Giving Taxpayer Rights a Seat at the Table
Posted: 25 Feb 2019
Date Written: February 8, 2019
How can Congress’ codifying the taxpayer bill of rights make a meaningful difference for tax administration? This is a question that will likely confront academics, policymakers and judges in the next few years. In late 2015, Congress codified the rights that the Internal Revenue Service administratively adopted in 2014, explicitly requiring that the Commissioner ensure that IRS employees receive training and act in accord with them. A recent article by Professors Alice Abreu and Richard Greenstein refers to the codification of TBOR having the power to “transform the tax practice and the relationship between taxpayers and the IRS.” Yet the statute itself is silent on the practical effect of IRS violations of any of the rights and fails to include a specific remedy or enforcement mechanism when the IRS acts inconsistently with or violates those rights. In Facebook v IRS, a federal district court concluded that at least with respect to one of the enumerated taxpayer rights (the right to appeal a decision in an independent forum), the right is not enforceable by taxpayers. This development highlights a central weakness in the current law, namely that there is no formal way to ensure that IRS employees act consistently with or even consider taxpayer rights. In this essay I propose a way to change this shortcoming. I argue that we should focus on rulemaking as a way to operationalize taxpayer rights. Congress should explicitly require the IRS to consider the impact of guidance on taxpayer rights prior to promulgating regulations and other guidance. In so doing, Congress should rely on and expand the role of the office within the IRS that is deeply associated with the increased importance of taxpayer rights, the Taxpayer Advocate Service (TAS).

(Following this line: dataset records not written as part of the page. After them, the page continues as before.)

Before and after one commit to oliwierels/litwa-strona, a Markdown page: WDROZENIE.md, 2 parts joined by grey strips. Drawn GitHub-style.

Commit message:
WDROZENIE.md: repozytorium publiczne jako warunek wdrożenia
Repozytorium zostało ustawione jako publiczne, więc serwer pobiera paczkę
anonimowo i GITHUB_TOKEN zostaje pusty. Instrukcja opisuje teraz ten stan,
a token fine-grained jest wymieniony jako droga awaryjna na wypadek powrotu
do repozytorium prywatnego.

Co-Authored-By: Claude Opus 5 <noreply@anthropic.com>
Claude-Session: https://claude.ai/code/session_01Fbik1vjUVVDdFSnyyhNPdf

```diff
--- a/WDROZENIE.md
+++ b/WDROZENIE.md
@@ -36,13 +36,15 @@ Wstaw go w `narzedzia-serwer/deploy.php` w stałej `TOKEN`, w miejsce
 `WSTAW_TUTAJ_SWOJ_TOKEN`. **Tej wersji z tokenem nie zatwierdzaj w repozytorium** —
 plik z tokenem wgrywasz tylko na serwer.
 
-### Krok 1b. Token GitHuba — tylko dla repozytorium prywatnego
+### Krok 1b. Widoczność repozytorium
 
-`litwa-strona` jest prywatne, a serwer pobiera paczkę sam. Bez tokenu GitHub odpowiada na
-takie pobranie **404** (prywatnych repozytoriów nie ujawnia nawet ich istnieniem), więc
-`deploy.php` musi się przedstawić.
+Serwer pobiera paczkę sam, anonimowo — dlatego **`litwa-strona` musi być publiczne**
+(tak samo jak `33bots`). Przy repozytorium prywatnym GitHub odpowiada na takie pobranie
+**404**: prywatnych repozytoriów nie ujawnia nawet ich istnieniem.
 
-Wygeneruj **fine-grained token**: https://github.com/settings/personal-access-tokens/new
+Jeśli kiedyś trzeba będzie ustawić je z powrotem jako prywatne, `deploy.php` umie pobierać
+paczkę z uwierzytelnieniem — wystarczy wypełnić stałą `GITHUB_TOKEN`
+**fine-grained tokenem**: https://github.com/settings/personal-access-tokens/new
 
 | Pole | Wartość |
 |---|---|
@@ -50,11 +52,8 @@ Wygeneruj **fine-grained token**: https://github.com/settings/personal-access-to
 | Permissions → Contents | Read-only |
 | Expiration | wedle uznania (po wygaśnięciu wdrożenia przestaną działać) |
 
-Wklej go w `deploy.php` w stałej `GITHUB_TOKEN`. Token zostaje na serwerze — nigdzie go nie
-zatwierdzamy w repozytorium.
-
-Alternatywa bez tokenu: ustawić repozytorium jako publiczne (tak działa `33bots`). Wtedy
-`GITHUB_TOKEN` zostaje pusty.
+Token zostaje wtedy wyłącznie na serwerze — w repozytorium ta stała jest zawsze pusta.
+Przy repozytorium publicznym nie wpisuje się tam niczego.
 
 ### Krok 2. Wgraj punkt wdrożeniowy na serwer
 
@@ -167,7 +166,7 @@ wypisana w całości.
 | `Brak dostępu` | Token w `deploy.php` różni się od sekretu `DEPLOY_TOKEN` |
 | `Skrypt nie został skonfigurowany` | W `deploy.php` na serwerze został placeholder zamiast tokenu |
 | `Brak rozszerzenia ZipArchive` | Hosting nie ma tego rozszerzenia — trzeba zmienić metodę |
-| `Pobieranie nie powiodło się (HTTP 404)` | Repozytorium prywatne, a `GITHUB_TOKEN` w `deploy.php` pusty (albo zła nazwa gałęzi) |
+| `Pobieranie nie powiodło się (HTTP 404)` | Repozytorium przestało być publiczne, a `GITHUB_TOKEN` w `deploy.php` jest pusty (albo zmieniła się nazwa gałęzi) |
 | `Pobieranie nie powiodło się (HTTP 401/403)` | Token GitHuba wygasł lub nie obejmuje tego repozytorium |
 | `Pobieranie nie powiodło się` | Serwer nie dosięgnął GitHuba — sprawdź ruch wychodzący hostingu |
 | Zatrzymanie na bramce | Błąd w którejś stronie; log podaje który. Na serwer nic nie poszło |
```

Keywords: Taxpayer Rights, Taxpayer Advocate Service, Administrative Procedure Act, Notice and Comment
JEL Classification: K34, K23
Suggested Citation: Suggested Citation